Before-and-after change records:
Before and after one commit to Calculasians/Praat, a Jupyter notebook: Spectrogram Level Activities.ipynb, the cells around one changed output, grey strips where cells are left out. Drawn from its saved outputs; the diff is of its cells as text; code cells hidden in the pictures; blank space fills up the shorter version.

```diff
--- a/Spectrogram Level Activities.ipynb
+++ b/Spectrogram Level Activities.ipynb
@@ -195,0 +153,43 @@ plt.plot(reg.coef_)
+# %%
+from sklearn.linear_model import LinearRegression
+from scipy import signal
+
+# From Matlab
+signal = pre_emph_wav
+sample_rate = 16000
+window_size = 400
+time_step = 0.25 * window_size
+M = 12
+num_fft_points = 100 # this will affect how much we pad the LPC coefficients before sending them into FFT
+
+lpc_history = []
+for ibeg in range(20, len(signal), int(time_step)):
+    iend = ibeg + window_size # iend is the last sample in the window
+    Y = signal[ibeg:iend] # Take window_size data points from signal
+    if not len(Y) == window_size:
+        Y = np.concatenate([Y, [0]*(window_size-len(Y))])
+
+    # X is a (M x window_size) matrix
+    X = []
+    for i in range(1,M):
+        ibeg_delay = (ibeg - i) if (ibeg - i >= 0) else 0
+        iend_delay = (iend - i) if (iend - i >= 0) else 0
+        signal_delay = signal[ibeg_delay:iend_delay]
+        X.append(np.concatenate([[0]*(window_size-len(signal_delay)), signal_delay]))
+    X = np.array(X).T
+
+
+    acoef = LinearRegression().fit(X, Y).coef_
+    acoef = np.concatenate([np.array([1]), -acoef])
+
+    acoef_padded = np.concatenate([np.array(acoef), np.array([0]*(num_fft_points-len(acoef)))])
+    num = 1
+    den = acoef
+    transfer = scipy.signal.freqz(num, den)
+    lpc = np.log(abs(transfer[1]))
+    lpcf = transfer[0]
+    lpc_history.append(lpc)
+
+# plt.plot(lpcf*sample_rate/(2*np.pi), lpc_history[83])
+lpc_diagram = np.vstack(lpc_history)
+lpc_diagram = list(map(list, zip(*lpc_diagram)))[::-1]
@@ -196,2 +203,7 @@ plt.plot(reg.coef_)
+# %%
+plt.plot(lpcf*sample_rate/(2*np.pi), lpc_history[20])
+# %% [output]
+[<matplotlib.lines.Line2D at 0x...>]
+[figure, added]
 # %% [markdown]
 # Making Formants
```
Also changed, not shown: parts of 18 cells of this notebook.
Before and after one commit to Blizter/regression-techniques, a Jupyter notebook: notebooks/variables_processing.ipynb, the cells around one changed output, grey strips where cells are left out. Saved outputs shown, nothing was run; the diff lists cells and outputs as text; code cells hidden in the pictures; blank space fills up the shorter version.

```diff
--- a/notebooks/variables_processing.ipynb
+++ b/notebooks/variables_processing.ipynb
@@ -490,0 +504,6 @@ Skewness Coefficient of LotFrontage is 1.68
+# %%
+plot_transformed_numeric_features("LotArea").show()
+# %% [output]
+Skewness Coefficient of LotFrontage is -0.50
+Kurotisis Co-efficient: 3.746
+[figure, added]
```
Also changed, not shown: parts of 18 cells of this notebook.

TASK ITEM:
Output the number of lines in the records above that contain the string "range", and no other text.

RESPONSE AREA:
2